Earlier today, I presented you with a series of questions from Headscratchers, a recently published puzzle book. The authors recommend discussing and solving these questions in licensed establishments. The first question, in particular, is likely to spark intense discussion.
Here are the solutions for them once more.
1. Creative addition
Nine cards with the numbers 1 to 9 have been placed on a table.
The sum of the numbers in the left column is 21, while the sum of the numbers in the right column is 24. Rearrange one card to make both columns have the same total.
There is a well-known solution that evokes an “aha” moment. However, after being featured in New Scientist, readers proposed at least ten additional solutions. The degree of creativity allowed may vary depending on individual preferences or the amount of alcohol consumed.
The sum of the numbers 1 to 9 is 45, which cannot be divided by two. Therefore, a different approach is needed.
One traditional method is to rotate the number 9 to create a 6, resulting in both columns equalling 21.
However, there are numerous other possibilities to consider. For example, what if we placed 1 above the 5? This would result in both columns adding up to 20. Alternatively, we could place the 3 on top of the 9, or the 5 on top of the 7.
Please include any additional solutions below the designated line.
2. The book of numbers
Polly is creating a book that lists whole numbers from zero to infinity in alphabetical order. The initial entry is ‘eight’.
Which number is listed second? Which number is listed second-to-last?
^15) is not ‘one quadrillion’
Note: Numbers above 10^15 are not considered to be equivalent to one quadrillion. 15), Polly strings numbers together, ie. 1018 is ‘one thousand quadrillion’

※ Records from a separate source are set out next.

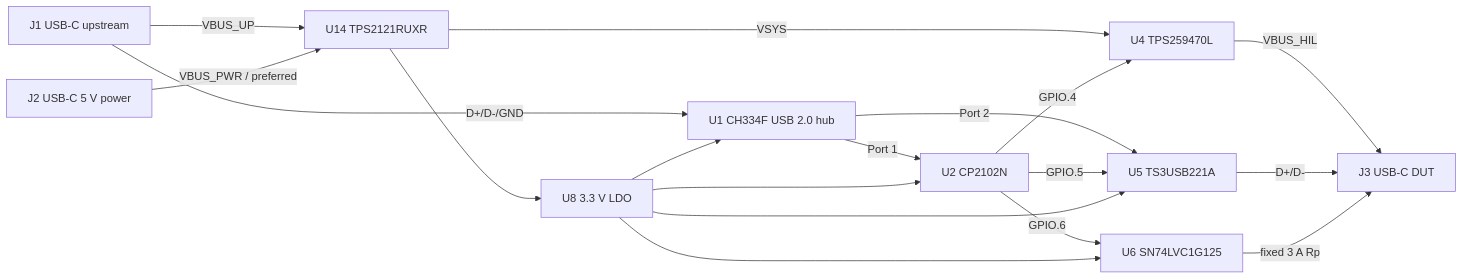
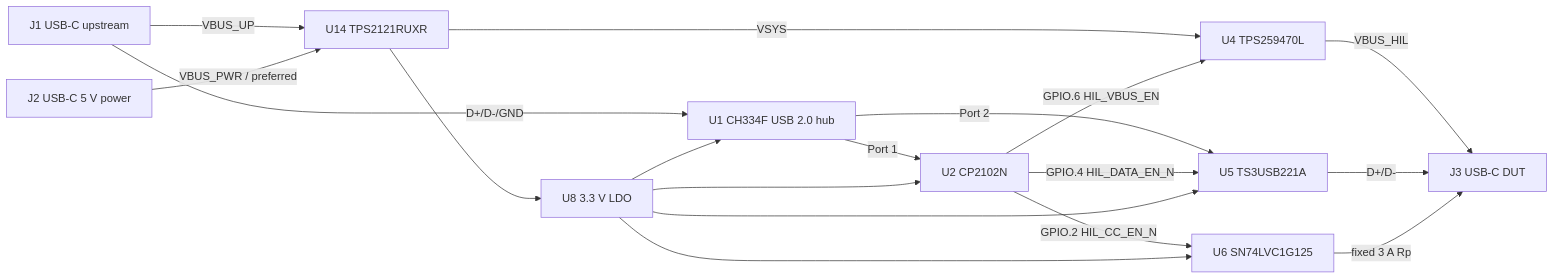
Before and after one commit to fgihl/usb-c-one: the diagram in architecture/schematic_overview.md, drawn with Mermaid. The commit also changed 5 other files, not shown here.

````diff
--- a/architecture/schematic_overview.md
+++ b/architecture/schematic_overview.md
@@ -7,20 +7,20 @@
 ```mermaid
 flowchart LR
   J1[J1 USB-C upstream] -->|D+/D-/GND| U1[U1 CH334F USB 2.0 hub]
   J1 -->|VBUS_UP| U14
   J2[J2 USB-C 5 V power] -->|VBUS_PWR / preferred| U14[U14 TPS2121RUXR]
   U14 -->|VSYS| U4[U4 TPS259470L]
   U4 -->|VBUS_HIL| J3[J3 USB-C DUT]
   U1 -->|Port 1| U2[U2 CP2102N]
   U1 -->|Port 2| U5[U5 TS3USB221A]
   U5 -->|D+/D-| J3
-  U2 -->|GPIO.4| U4
-  U2 -->|GPIO.5| U5
-  U2 -->|GPIO.6| U6[U6 SN74LVC1G125]
+  U2 -->|GPIO.6 HIL_VBUS_EN| U4
+  U2 -->|GPIO.4 HIL_DATA_EN_N| U5
+  U2 -->|GPIO.2 HIL_CC_EN_N| U6[U6 SN74LVC1G125]
   U6 -->|fixed 3 A Rp| J3
   U14 --> U8[U8 3.3 V LDO]
   U8 --> U1
   U8 --> U2
   U8 --> U5
   U8 --> U6
 ```
````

The number following is ‘8,000,000,000.’
The number before the last one is ‘two trillion two thousand two hundred and two’.
(The final number is zero.)
One great aspect is that in a list with an unlimited amount of items, it is feasible to identify the first two and last two elements.
3. Sick sweeks
Which number is greater? The result of multiplying all the numbers from 1 to 10 (also expressed as 1 x 2 x 3 x…x 9 x 10 and commonly written as 10!) or the total number of seconds in six weeks?
Using a calculator is not permitted for solving this problem.
The values are identical.
There are 604,800 seconds in six weeks.
It really is very nice that six weeks of seconds is 10!
This is a fortunate coincidence that relies on our subjective units of time. Here are a few additional examples:
The number of minutes in February is 8!
There are 5,400,000 milliseconds in a day.5 x 44 x 33 x 22 x 11.
I hope you had a good time solving today’s puzzles. I will return in two weeks.
Today’s puzzles all come from Headscratchers: The Puzzle Book by Rob Eastaway and Brian Hobbs. Rob curates the New Scientist’s weekly puzzle and the puzzles in the book are taken from its pages. It’s a fantastic and varied collection of problems authored by some of the best puzzle setters around.
Every other Monday, I post a puzzle on this platform. I am constantly searching for interesting puzzles. If you have any suggestions, please send me an email.
I co-authored the book series Football School with Ben Lyttleton. This series uses football to help explain various topics. Our first full color hardback, the Football School Encyclopaedia, is now available! If you’re searching for a gift for a football fan who is 7 years or older, this is a perfect choice.